Jan 28, 2013 | الامن المصري في الملجأ هذا كلامهم ، خير يارب #مصر by hildaismail on

But the special forces weren't the Semiramis's only protectors. A group of revolutionaries surrounded the hotel during the looting, according to the Egypt Independent, and seized the attackers until police could get there. After the attack, Samak sent a tweet thanking the "revolutionaries."


It’s a rare instance of collaboration between the protesters and security forces, who have been clashing violently in Cairo's streets since Friday. According to AP, the hotel is on the front lines: Youths have thrown stones on the street outside since Saturday, and tear gas rose up several stories. Ismail tweeted on Jan.27 that skirmishes broke out but later moved away.

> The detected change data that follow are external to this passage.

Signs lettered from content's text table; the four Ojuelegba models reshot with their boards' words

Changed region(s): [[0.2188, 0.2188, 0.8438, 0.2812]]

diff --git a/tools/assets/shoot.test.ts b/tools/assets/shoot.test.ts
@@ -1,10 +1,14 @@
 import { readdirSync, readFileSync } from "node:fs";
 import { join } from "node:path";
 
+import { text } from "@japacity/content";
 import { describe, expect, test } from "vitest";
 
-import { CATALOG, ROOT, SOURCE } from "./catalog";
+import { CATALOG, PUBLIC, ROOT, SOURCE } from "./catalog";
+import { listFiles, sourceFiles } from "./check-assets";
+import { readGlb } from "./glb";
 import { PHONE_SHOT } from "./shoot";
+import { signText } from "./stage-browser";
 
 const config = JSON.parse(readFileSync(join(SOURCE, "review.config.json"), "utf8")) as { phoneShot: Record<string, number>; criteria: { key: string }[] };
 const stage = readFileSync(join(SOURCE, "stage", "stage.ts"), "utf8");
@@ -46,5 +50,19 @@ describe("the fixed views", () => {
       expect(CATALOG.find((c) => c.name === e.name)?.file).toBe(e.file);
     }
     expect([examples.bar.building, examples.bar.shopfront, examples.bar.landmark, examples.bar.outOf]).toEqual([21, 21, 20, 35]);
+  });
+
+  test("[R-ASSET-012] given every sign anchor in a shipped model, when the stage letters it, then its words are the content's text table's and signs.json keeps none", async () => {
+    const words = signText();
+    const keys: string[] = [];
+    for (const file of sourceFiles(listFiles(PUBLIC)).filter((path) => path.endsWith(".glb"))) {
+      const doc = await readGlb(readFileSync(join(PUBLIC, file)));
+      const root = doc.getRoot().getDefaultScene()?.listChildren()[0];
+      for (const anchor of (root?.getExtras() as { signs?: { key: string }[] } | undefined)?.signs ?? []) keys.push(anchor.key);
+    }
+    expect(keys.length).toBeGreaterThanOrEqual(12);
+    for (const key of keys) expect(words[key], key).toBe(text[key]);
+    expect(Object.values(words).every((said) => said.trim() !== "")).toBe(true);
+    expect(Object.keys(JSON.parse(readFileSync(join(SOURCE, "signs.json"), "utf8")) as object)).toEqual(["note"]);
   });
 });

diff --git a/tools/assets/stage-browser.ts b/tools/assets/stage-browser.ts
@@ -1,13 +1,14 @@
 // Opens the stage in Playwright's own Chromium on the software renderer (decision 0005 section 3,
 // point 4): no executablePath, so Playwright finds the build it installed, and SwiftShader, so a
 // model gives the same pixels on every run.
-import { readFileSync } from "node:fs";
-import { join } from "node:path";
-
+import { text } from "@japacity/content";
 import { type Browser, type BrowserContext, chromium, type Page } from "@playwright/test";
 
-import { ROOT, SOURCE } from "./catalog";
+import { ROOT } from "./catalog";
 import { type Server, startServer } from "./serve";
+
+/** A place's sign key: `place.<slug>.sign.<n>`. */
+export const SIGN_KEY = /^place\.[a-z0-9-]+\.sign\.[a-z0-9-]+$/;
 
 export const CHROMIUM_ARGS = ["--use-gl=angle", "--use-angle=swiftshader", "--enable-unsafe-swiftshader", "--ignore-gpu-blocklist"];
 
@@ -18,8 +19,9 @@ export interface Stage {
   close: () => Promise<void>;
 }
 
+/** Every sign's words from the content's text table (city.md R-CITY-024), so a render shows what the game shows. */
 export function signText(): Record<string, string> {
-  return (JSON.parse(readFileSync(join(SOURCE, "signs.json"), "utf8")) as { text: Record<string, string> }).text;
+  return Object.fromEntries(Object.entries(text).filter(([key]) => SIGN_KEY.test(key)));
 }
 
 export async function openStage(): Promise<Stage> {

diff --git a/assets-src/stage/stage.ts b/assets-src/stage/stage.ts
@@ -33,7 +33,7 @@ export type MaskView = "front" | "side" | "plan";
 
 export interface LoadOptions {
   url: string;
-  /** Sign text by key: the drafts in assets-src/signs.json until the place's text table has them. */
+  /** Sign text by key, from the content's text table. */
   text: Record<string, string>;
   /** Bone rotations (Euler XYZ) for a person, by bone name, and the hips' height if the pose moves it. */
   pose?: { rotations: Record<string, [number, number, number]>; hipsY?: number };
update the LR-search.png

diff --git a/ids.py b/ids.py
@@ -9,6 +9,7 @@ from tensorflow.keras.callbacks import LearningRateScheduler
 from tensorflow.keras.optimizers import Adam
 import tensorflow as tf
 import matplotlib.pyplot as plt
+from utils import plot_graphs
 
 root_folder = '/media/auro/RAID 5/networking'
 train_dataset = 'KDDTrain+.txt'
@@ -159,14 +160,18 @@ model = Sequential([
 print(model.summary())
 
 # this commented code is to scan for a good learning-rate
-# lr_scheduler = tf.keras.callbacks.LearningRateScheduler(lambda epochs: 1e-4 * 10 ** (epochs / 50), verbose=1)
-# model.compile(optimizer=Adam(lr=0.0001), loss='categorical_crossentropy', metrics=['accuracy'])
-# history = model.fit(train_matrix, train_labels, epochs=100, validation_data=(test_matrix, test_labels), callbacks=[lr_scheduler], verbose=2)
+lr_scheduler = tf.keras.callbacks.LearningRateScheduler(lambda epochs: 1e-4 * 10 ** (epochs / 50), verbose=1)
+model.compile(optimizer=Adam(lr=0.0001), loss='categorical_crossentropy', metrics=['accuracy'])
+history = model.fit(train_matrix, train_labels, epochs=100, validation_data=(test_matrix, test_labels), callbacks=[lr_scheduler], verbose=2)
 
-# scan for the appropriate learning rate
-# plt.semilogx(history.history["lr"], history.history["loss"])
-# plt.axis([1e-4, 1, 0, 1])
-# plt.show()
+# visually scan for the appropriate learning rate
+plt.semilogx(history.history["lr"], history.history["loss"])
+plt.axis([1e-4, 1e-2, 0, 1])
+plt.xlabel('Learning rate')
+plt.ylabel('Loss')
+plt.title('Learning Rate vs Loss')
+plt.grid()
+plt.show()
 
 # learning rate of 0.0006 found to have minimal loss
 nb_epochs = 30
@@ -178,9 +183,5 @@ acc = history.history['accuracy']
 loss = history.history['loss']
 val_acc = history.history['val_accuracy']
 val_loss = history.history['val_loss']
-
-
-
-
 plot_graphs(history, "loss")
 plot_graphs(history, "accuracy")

No one died at the Semiramis clash, and no injuries were reported. Still, photos reportedly from the hotel’s lobby show piles of debris, paper and broken glass.



On Tuesday morning, a hotel executive told the Egypt Independent that 45 guests had checked out, despite beefed-up security and promises to move them to higher floors. Later the hotel announced on Twitter and Facebook that it would temporarily close.

Closing has not saved the hotel from further attacks, however. At 9:40 p.m. Tuesday the Semiramis tweeted again: